Nuakhai, the harvest festival will be observed with cheer and zeal in western Orissa on 20 September. This festive fervour will continue for the next few days. Nuakhai is the most awaited event for the people of Sambalpur, Jharsuguda, Kalahandi, Bolangir and Koraput.
Nuakhai is a major festival of Western Orissa. The festival is observed by the mass over the entire Western Orissa, particularly Sambalpuri cultural area. Nuakhai is observed welcoming the new rice-paddy â€œAant Dhanâ€ of the season. According to Hindu calendar it is observed on â€œBhadraba Sukllapakshya Panchami Tithiâ€ (August-September), the day after Ganesh Chaturthi. This is the most important social festival of Western Orissa.

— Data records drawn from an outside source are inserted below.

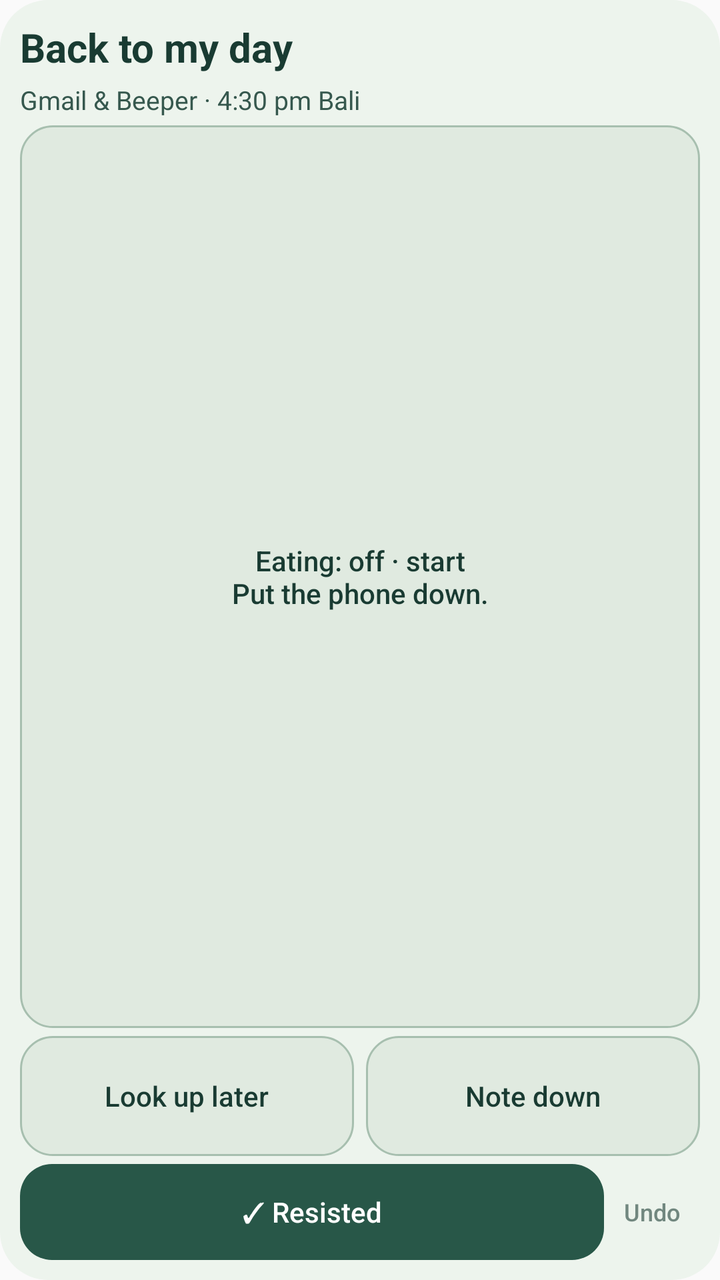
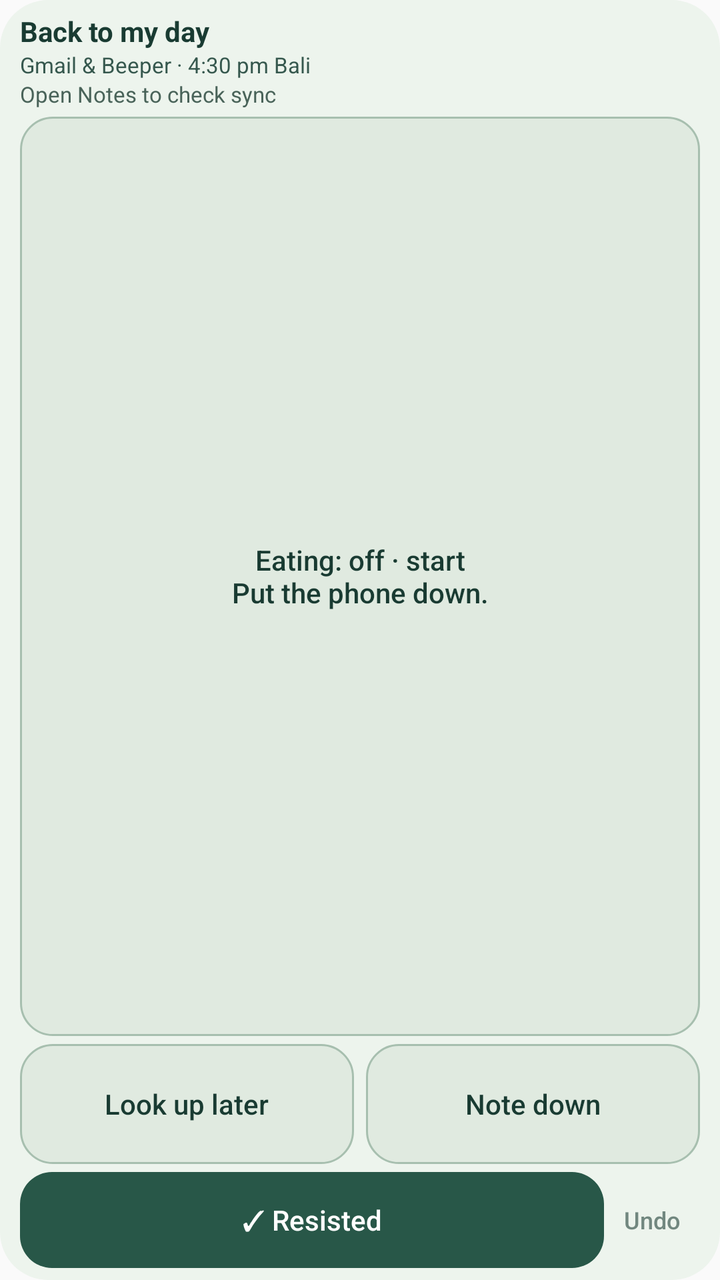

An Android layout rendered at two revisions. The XML below is the earlier revision; the diff shows what the commit changed to produce the second picture.
<!-- AndroidManifest.xml: application theme AppTheme -->
<!-- res/layout/urge_widget.xml -->
<?xml version="1.0" encoding="utf-8"?>
<LinearLayout xmlns:android="http://schemas.android.com/apk/res/android"
    android:layout_width="match_parent"
    android:layout_height="match_parent"
    android:orientation="vertical"
    android:padding="10dp"
    android:background="@drawable/urge_widget_background">

    <TextView
        android:layout_width="match_parent"
        android:layout_height="wrap_content"
        android:text="@string/urge_widget_name"
        android:textSize="20sp"
        android:textStyle="bold"
        android:textColor="#193B32"
        android:fontFamily="sans-serif" />

    <TextView
        android:layout_width="match_parent"
        android:layout_height="wrap_content"
        android:layout_marginTop="4dp"
        android:text="@string/urge_widget_inbox"
        android:textSize="13sp"
        android:textColor="#36584E" />

    
    <Button
        android:id="@+id/urge_eating"
        android:stateListAnimator="@null"
        android:layout_width="match_parent"
        android:layout_height="0dp"
        android:layout_weight="1"
        android:gravity="center"
        android:minHeight="48dp"
        android:paddingHorizontal="4dp"
        android:paddingVertical="4dp"
        android:background="@drawable/urge_widget_eating_off"
        android:textAllCaps="false"
        android:layout_marginTop="4dp"
        android:layout_marginBottom="4dp"
        android:text="@string/urge_widget_eating_off"
        android:textSize="14sp"
        android:textColor="#193B32" />

    <LinearLayout
        android:layout_width="match_parent"
        android:layout_height="wrap_content"
        android:orientation="horizontal"
        android:baselineAligned="false">
    <Button
        android:id="@+id/urge_lookup"
        android:stateListAnimator="@null"
        android:layout_width="0dp"
        android:layout_weight="1"
        android:layout_height="60dp"
        android:minHeight="48dp"
        android:paddingHorizontal="6dp"
        android:paddingVertical="4dp"
        android:background="@drawable/urge_widget_eating_off"
        android:text="@string/urge_widget_lookup"
        android:textAllCaps="false"
        android:textSize="14sp"
        android:textColor="#193B32" />
    <Button
        android:id="@+id/urge_jot"
        android:stateListAnimator="@null"
        android:layout_width="0dp"
        android:layout_weight="1"
        android:layout_height="60dp"
        android:layout_marginStart="6dp"
        android:minHeight="48dp"
        android:paddingHorizontal="6dp"
        android:paddingVertical="4dp"
        android:background="@drawable/urge_widget_eating_off"
        android:text="@string/urge_widget_jot"
        android:textAllCaps="false"
        android:textSize="14sp"
        android:textColor="#193B32" />
    </LinearLayout>

    <LinearLayout
        android:layout_width="match_parent"
        android:layout_height="wrap_content"
        android:layout_marginTop="4dp"
        android:orientation="horizontal"
        android:gravity="center_vertical">
        <Button
            android:id="@+id/urge_resist"
            android:stateListAnimator="@null"
            android:layout_width="0dp"
            android:layout_height="48dp"
            android:layout_weight="1"
            android:minHeight="48dp"
            android:paddingHorizontal="6dp"
            android:paddingVertical="4dp"
            android:background="@drawable/urge_widget_button"
            android:text="@string/urge_widget_resist"
            android:contentDescription="@string/urge_widget_resist_description"
            android:singleLine="true"
            android:ellipsize="end"
            android:textAllCaps="false"
            android:textSize="14sp"
            android:textColor="#FFFFFF" />
        <Button
            android:id="@+id/urge_undo"
            android:stateListAnimator="@null"
            android:layout_width="wrap_content"
            android:layout_height="wrap_content"
            android:minWidth="48dp"
            android:minHeight="48dp"
            android:paddingHorizontal="8dp"
            android:background="@android:color/transparent"
            android:enabled="false"
            android:text="@string/urge_widget_undo"
            android:textAllCaps="false"
            android:textSize="12sp"
            android:textColor="@color/urge_widget_undo" />
    </LinearLayout>
</LinearLayout>
<!-- resources referenced by this layout -->
<resources>
  <!-- drawable urge_widget_background (drawable) -->
  <?xml version="1.0" encoding="utf-8"?>
  <shape xmlns:android="http://schemas.android.com/apk/res/android">
      <solid android:color="#EDF4ED" />
      <corners android:radius="24dp" />
  </shape>
  <!-- drawable urge_widget_button (drawable) -->
  <?xml version="1.0" encoding="utf-8"?>
  <ripple xmlns:android="http://schemas.android.com/apk/res/android"
      android:color="#4DFFFFFF">
      <item>
          <shape>
              <solid android:color="#285748" />
              <corners android:radius="16dp" />
          </shape>
      </item>
  </ripple>
  <!-- drawable urge_widget_eating_off (drawable) -->
  <?xml version="1.0" encoding="utf-8"?>
  <ripple xmlns:android="http://schemas.android.com/apk/res/android" android:color="#334D8068">
      <item>
          <shape>
              <solid android:color="#E0EAE0" />
              <stroke android:width="1dp" android:color="#A7BFAF" />
              <corners android:radius="16dp" />
          </shape>
      </item>
  </ripple>
  <string name="urge_widget_eating_off">Eating: off · start\nPut the phone down.</string>
  <string name="urge_widget_inbox">Gmail &amp; Beeper · 4:30 pm Bali</string>
  <string name="urge_widget_jot">Note down</string>
  <string name="urge_widget_lookup">Look up later</string>
  <string name="urge_widget_name">Back to my day</string>
  <string name="urge_widget_resist">✓ Resisted</string>
  <string name="urge_widget_resist_description">Resisted the urge to check messages</string>
  <string name="urge_widget_undo">Undo</string>
  <style name="AppTheme" parent="Theme.AppCompat.Light.DarkActionBar">
          
          <item name="colorPrimary">@color/colorPrimary</item>
          <item name="colorPrimaryDark">@color/colorPrimaryDark</item>
          <item name="colorAccent">@color/colorAccent</item>
      </style>
</resources>

<!-- the commit's change to res/layout/urge_widget.xml (unified diff, before → after) -->
@@ -3,14 +3,23 @@
     android:layout_width="match_parent"
     android:layout_height="match_parent"
     android:orientation="vertical"
-    android:padding="10dp"
+    android:paddingStart="10dp"
+    android:paddingEnd="10dp"
+    android:paddingTop="6dp"
+    android:paddingBottom="6dp"
     android:background="@drawable/urge_widget_background">
 
+    <LinearLayout
+        android:id="@+id/urge_header"
+        android:layout_width="match_parent"
+        android:layout_height="wrap_content"
+        android:minHeight="48dp"
+        android:orientation="vertical">
     <TextView
         android:layout_width="match_parent"
         android:layout_height="wrap_content"
         android:text="@string/urge_widget_name"
-        android:textSize="20sp"
+        android:textSize="14sp"
         android:textStyle="bold"
         android:textColor="#193B32"
         android:fontFamily="sans-serif" />
@@ -18,10 +27,22 @@
     <TextView
         android:layout_width="match_parent"
         android:layout_height="wrap_content"
-        android:layout_marginTop="4dp"
+        android:layout_marginTop="0dp"
         android:text="@string/urge_widget_inbox"
-        android:textSize="13sp"
+        android:textSize="11sp"
         android:textColor="#36584E" />
+
+    <TextView
+        android:id="@+id/urge_sync"
+        android:layout_width="match_parent"
+        android:layout_height="wrap_content"
+        android:layout_marginTop="0dp"
+        android:maxLines="1"
+        android:ellipsize="end"
+        android:text="Open Notes to check sync"
+        android:textSize="11sp"
+        android:textColor="#496359" />
+    </LinearLayout>
 
     
     <Button
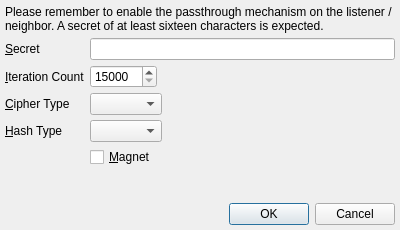
textbrowser/spot-on, file branches/trunk/UI/spot-on-private-application-credentials.ui: the form before one commit.
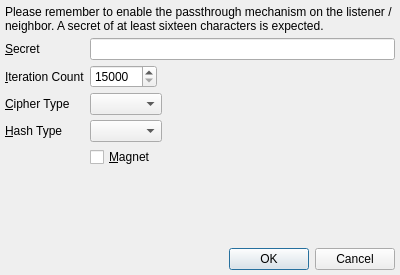
The form after the commit. Icons and pictures are not drawn.

```diff
--- a/branches/trunk/UI/spot-on-private-application-credentials.ui
+++ b/branches/trunk/UI/spot-on-private-application-credentials.ui
@@ -7,7 +7,7 @@
     <x>0</x>
     <y>0</y>
     <width>400</width>
-    <height>230</height>
+    <height>275</height>
    </rect>
   </property>
   <property name="windowIcon">
```
Left out of the diff: 11 changed lines with no effect on the pictures.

Nuakhai is also called Nuakhai Parab or Nuakhai Bhetghat. The word nua means new and khai means food, so the name means the farmers are in possession of the newly harvested rice. The festival is seen as a new ray of hope, held the day after the Ganesha Chaturthi festival. It has a big significance for farmers and the agricultural community. The festival celebrated at a particular time of day which is called lagan. Arisa pitha is prepared to celebrate this festival. When the lagan comes, the people first remember their village god or goddess and then have their nua.
The significance of this festival lies more in its socio-cultural content rather than its religious orritualistic aspect. NUAKHAI is nearly akin to the Onam Festival of Kerala or the Bhogali Bihu of Assam. Related to the agrarian life and activities of the people of more than ten districts of Western Orissa, NUAKHAI is a prayer for plenty and prosperity, a way of thanksgiving to Mother Earth and the ever benign and bountiful nature.
In the olden days, this festival was being observed at the behest of the feudal lords in the princely states of Orissa like Sambalpur, Bolangir, Gangpur, Bonai, Bamanda, Kalahandi, Sonepur, Boudh, Attmallik and other smaller tributaries and zamindaries. In each of these states, the ruling houses had their presiding deities. Samaleswari in Sambalpur, Pataneswari in Bolangir, Manikswari in Kalahandi. NUAKHAI in each of these states was being observed according to the â€œState Almanacâ€. There was no common day for this culturally contiguous vast area in Western Orissa. But for over a decade now, to bring about uniformity, by common consensus of the people, a predetermined day has been identified for NUAKHAI and that is the day after Sri Ganesh Chaturthi, the fifth lunar day during the bright fortnight of Bhadrav. This unanimity of a common day has helped people away from home to visit their native places. A single day has been declared as holiday by the State Government of Orissa in the entire state of facilitate grand celebrations.